Photo by Steven King

He found fewer fires burning less acreage in Mexico and this seems more consistent with the historical data of Southern California. Forests were naturally thinner, and provided much less opportunity for ground fires to climb the vegetation ladder and burn the crowns of native pines.

Mexican officials do not reflexively try to suppress wildfires immediately. These “natural” wildfires essentially create boundaries and limitations, which reduce the incidence of massive and dangerous wildfires.

The forest floor is much clearer in the Baja forest area than one finds in the Southern California mountains. Photographs from the late 1800s and early 1900s of Idyllwild and the San Bernardino mountain communities confirm this. There were fewer trees, they were typically larger and taller, and barely any undergrowth.

By eliminating this natural fire inhibitor, a “Darwinian process” developed. More fuel was available to burn and provided easier access to the crowns, thus allowing fire to burn larger areas, Minnich suggests.

Constant fire suppression in forested areas leads to the “mega-fires” occurring throughout the state, according to Minnich.

He urged greater attention to reducing fuel sources within Idyllwild. This will require manual efforts rather than burns, he noted, and all residents and property owners will need to participate. The Mountain and Cranston fires have effectively reduced major fire threats from the south and east, he believes.

Dark and Fuller canyons should receive the most attention in the future, according to Minnich. There have been fewer fires in those areas and the ladder fuels are now substantial.

Mark Yardas (left) and Mara Schoner (right) of the Idyllwild Forest Health Project presented several 2018 Golden Pinecone Award for Outstanding Service to Local Forests to locals for their efforts during and before the Cranston Fire. Here, John Newman, chief operating officer of the Idyllwild Arts Foundation, accepts the award for the grant he obtained for thinning on and near the campus. Doug McKellar of McKellar Tree Service and Landscaping did the work on the campus and was a joint recipient of the Golden Pinecone.
Photo by Steven King
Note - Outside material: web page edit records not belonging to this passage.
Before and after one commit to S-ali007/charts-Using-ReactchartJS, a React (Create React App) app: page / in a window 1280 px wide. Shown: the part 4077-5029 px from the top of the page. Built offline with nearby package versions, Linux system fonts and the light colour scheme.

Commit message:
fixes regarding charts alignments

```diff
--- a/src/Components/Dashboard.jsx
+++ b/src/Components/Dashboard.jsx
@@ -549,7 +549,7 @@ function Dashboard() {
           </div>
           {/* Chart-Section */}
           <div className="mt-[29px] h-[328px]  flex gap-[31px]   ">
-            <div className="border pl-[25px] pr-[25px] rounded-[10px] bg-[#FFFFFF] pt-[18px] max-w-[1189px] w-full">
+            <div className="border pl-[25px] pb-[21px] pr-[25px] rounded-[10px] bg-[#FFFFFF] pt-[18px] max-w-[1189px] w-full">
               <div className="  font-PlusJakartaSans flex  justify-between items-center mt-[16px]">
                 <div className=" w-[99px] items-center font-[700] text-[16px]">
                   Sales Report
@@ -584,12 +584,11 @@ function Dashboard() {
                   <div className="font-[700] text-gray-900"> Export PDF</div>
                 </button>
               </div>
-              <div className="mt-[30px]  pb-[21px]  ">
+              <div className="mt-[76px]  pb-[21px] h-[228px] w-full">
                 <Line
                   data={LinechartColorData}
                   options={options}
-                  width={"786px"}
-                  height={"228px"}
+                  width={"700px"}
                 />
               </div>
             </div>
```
The goal should be about 40 trees per acre, he advocated.

Before Minnich, Reitz discussed the Cranston Fire. He stressed how the existing fuelbreaks were critical in keeping the blaze out of town. The wind direction, air attack and, especially, firefighters on the ground were all vital contributors to the ultimate success.
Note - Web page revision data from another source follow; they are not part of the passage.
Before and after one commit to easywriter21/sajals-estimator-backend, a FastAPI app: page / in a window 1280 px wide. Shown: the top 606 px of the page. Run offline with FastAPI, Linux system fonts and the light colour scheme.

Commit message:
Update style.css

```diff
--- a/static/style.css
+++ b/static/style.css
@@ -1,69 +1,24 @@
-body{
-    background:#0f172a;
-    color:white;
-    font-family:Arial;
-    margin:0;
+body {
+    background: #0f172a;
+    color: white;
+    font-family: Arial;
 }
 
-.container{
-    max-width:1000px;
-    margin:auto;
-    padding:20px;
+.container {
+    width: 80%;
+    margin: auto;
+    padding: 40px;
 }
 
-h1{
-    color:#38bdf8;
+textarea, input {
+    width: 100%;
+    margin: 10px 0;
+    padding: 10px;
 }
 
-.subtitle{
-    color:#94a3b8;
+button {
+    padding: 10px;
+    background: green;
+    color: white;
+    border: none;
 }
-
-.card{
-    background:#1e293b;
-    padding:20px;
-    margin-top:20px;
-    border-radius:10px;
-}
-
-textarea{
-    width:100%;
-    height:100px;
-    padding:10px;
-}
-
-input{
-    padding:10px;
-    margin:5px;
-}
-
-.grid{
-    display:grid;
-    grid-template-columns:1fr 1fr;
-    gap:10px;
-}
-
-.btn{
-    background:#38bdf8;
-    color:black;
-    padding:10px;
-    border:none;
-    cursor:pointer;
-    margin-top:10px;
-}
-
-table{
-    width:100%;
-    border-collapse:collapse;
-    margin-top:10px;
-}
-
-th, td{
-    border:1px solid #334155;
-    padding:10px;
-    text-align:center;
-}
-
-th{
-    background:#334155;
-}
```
“Abatement gives us defensible space,” Reitz emphasized. “Firefighters can assess your property whether they can defend it and defend it safely.” He added, “That does not mean denuding your property.”
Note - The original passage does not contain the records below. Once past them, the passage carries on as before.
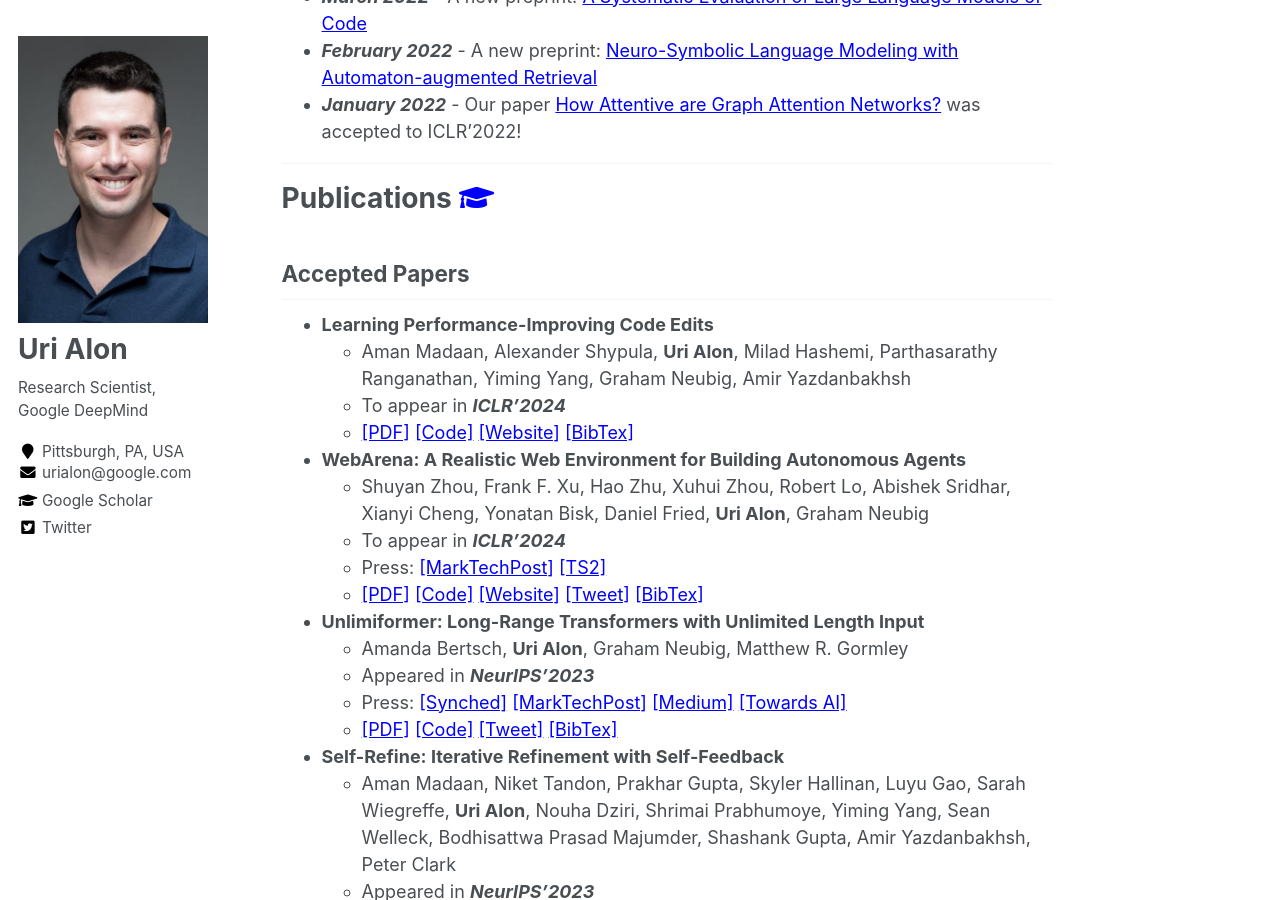
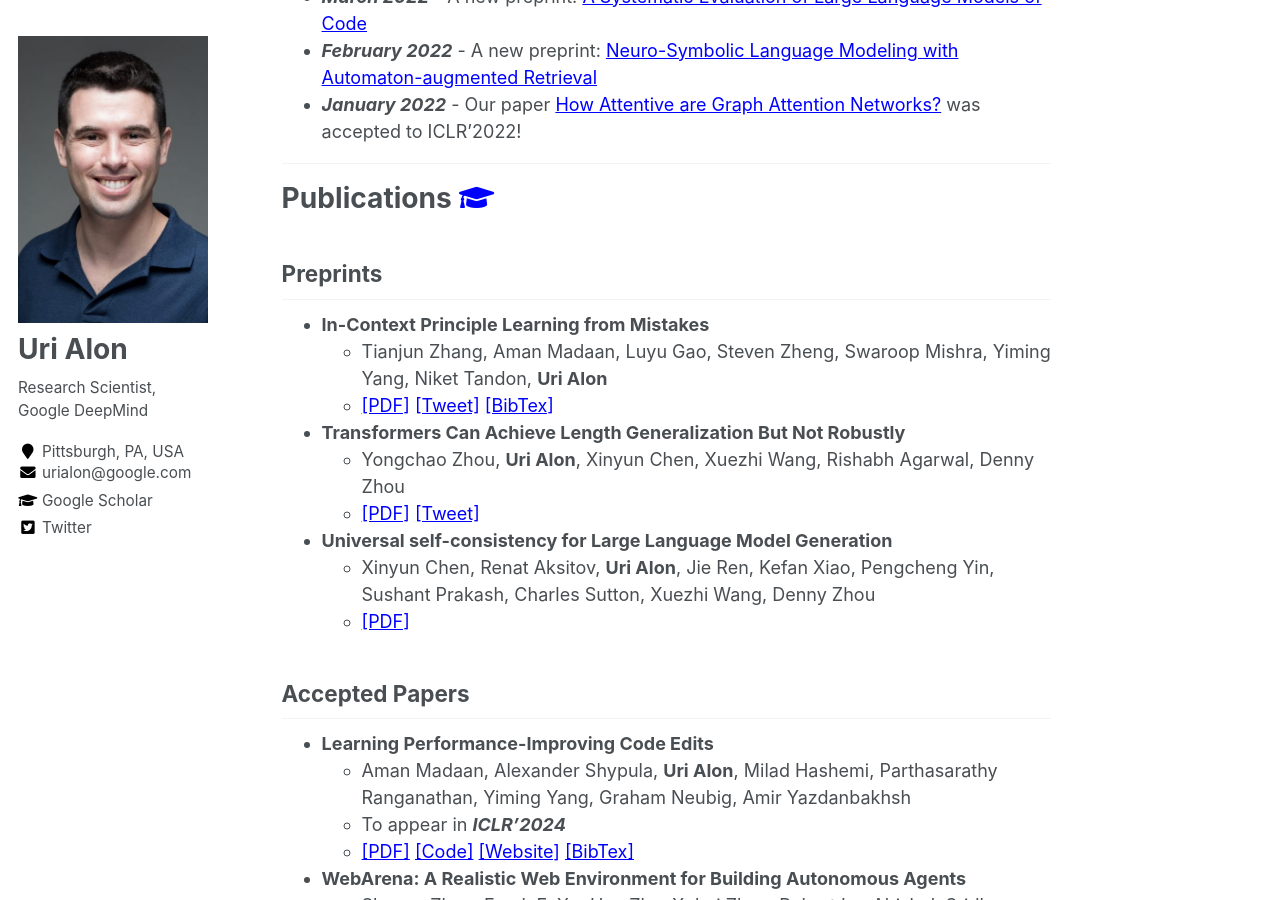
Before and after one commit to urialon/urialon.github.io, a Jekyll site: the page built from _pages/about.md, in a window 1280 px wide and 900 px high, scrolled down 1732 px. Built offline with Jekyll 4.4.1, drawn with Linux system fonts in a browser that asks for light colours.

Commit message:
Preprints: LEAP, Length gen, USC

```diff
--- a/_pages/about.md
+++ b/_pages/about.md
@@ -95,6 +95,18 @@ I am happily married to Lee and father of Gur (_November 2023:_) and Gali 🙂
 ---
 # Publications <a href="https://scholar.google.com/citations?user=QBn7vq8AAAAJ&hl=en&oi=ao" target="_blank"><i class="fas fa-fw fa-graduation-cap"></i></a><a name="publications"></a>
 
+## Preprints
+* **In-Context Principle Learning from Mistakes**{:id="leap"}
+    * Tianjun Zhang, Aman Madaan, Luyu Gao, Steven Zheng, Swaroop Mishra, Yiming Yang, Niket Tandon, **Uri Alon**
+    * [[PDF]](https://arxiv.org/pdf/2402.05403.pdf){:target="_blank"} [[Tweet]](https://twitter.com/urialon1/status/1757038257550807436){:target="_blank"} [[BibTex]](https://pastebin.com/raw/KJFDAnWz)
+
+* **Transformers Can Achieve Length Generalization But Not Robustly**{:id="lengthgen"}
+    * Yongchao Zhou, **Uri Alon**, Xinyun Chen, Xuezhi Wang, Rishabh Agarwal, Denny Zhou
+    * [[PDF]](https://arxiv.org/pdf/2402.09371.pdf){:target="_blank"} [[Tweet]](https://twitter.com/Yongchao_Zhou_/status/1758554054500782271){:target="_blank"}
+
+* **Universal self-consistency for Large Language Model Generation**{:id="usc"}
+    * Xinyun Chen, Renat Aksitov, **Uri Alon**, Jie Ren, Kefan Xiao, Pengcheng Yin, Sushant Prakash, Charles Sutton, Xuezhi Wang, Denny Zhou
+    * [[PDF]](https://arxiv.org/pdf/2311.17311){:target="_blank"}
 
 ## Accepted Papers
 * **Learning Performance-Improving Code Edits**{:id="pie"}
```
Sebastian also described that the work done to create the Upper Dry Creek, AstroCamp, West Ridge and South Ridge fuelbreaks were instrumental in helping fight the Cranston Fire.

Clarke and Pink described how the early native culture accepted fire. In fact, Clarke discussed the lack of a word for “nature.” The Cahuilla did not separate themselves, humans, from nature so the distinction was not meaningful, he explained.

He also used historic resources, notes and journals from early European explorers, which described a landscape much more open, much more akin to fields and parks than a dense forest.

Pink spent more time describing the local forests as he grew up in the San Jacintos. “Things change, and fire and the environment have changed. There were many more deer. In 1980, the Bighorn Sheep were seen in Lamb Canyon,” he said.

Before the actual presentation began, organizers Mark Yardas and Mara Schoner presented several golden pine cones to local people who helped the community deal and respond to wildfires both before and during the Cranston conflagration. Among the recipients were Tim Morin, John Newman and Doug McKellar of McKellar Tree Service and Landscaping, as well as Reitz and Wentz.